For the entries that follow, say how many lines hold the string "radius", with nothing else in the reply.
▼▼▼
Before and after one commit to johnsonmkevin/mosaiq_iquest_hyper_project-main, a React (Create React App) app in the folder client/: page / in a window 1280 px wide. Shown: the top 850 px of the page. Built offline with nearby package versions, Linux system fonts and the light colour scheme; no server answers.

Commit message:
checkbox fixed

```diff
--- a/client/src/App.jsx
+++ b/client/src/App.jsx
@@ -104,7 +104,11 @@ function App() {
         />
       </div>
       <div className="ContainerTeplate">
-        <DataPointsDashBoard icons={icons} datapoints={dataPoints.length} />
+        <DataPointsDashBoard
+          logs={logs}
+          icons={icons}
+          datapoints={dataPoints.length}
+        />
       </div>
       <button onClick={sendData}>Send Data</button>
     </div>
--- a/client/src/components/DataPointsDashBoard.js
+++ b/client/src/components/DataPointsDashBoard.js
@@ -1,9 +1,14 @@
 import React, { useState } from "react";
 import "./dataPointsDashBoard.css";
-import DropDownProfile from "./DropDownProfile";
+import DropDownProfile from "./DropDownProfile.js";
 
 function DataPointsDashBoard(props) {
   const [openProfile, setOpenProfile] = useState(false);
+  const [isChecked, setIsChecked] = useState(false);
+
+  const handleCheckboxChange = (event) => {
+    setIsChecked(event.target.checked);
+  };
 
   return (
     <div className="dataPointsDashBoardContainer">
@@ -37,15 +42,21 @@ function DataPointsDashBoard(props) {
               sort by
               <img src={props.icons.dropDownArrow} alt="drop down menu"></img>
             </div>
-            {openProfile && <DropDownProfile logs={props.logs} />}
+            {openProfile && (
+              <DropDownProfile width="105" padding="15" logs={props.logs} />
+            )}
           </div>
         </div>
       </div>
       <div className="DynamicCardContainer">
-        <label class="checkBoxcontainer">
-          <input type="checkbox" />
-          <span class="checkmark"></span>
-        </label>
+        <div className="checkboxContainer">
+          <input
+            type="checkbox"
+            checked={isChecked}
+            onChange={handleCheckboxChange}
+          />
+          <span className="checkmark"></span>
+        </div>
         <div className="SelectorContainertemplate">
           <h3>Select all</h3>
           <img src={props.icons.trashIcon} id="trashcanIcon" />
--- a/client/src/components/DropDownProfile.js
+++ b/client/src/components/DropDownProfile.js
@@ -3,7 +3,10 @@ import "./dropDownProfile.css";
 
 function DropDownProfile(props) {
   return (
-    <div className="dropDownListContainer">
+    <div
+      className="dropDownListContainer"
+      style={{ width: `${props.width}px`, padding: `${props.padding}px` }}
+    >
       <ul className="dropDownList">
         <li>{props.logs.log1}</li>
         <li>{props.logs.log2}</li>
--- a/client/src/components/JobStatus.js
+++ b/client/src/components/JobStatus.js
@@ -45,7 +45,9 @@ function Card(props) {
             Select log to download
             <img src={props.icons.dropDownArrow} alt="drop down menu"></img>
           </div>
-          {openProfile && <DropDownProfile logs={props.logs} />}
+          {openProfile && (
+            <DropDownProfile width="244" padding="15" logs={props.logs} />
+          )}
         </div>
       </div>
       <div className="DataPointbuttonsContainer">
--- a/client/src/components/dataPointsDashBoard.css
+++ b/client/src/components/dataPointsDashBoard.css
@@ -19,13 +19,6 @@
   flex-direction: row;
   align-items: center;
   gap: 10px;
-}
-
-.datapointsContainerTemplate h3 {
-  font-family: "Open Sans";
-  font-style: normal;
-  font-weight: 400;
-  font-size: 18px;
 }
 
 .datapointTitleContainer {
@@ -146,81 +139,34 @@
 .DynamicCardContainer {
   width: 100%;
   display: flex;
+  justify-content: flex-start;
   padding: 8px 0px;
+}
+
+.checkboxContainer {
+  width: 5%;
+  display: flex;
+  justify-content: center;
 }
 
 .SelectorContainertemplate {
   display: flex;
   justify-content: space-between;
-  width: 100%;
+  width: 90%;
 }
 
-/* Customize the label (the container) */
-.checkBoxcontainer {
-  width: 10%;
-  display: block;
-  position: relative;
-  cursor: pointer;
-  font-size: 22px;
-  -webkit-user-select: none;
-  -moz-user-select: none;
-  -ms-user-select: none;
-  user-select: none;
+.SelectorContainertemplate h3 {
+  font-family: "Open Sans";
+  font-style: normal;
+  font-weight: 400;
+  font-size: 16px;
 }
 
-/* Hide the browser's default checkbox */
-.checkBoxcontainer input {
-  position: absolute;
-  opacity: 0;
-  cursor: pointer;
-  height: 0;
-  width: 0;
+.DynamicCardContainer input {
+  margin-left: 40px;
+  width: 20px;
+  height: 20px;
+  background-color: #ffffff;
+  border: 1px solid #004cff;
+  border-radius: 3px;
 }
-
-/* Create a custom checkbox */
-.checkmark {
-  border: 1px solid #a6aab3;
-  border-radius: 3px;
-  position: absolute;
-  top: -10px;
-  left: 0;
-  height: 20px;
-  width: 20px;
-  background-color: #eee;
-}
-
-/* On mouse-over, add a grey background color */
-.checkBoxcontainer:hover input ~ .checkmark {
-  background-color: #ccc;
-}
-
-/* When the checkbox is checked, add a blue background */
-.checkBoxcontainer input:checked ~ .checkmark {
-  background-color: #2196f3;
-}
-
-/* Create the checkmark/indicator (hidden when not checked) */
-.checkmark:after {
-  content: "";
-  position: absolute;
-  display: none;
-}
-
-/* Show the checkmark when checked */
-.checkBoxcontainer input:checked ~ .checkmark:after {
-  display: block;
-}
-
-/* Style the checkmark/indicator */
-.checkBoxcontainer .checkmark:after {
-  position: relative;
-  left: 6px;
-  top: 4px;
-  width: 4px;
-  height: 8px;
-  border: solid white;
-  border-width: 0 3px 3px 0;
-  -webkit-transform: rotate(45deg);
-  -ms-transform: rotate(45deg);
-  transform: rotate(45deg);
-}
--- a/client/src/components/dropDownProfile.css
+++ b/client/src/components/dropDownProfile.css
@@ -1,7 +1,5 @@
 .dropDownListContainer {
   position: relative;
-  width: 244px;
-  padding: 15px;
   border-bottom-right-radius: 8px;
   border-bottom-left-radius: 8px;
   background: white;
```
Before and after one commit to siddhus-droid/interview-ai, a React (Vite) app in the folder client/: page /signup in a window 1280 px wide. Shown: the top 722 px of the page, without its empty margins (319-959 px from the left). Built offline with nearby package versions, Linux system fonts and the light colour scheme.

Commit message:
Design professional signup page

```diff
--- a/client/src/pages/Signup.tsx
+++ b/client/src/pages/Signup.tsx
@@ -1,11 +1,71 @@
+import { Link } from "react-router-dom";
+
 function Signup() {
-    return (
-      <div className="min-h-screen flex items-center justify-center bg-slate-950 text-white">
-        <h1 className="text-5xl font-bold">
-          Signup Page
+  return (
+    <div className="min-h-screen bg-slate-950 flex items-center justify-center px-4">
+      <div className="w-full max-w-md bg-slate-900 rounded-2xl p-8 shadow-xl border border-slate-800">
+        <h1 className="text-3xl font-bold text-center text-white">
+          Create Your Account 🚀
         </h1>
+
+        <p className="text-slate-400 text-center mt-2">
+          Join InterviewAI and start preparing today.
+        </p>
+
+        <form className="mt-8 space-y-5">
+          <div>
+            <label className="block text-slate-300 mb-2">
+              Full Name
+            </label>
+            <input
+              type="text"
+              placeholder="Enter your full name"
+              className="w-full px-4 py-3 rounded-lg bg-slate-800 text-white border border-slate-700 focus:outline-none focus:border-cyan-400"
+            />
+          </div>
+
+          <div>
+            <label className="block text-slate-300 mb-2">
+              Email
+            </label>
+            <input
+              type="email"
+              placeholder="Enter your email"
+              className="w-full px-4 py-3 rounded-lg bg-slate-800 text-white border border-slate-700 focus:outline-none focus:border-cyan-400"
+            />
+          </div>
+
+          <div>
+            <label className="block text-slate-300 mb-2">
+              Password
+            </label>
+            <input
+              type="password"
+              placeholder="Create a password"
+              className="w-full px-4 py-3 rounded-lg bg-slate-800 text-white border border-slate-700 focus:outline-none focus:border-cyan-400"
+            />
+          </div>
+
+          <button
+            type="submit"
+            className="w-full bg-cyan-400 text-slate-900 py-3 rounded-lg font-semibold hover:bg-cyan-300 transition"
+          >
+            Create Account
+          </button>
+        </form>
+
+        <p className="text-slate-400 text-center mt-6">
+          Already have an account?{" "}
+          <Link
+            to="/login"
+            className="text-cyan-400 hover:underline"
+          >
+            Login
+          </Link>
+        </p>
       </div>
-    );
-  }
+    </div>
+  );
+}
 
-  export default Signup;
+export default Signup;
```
▲▲▲
▶ Solution for this problem: 4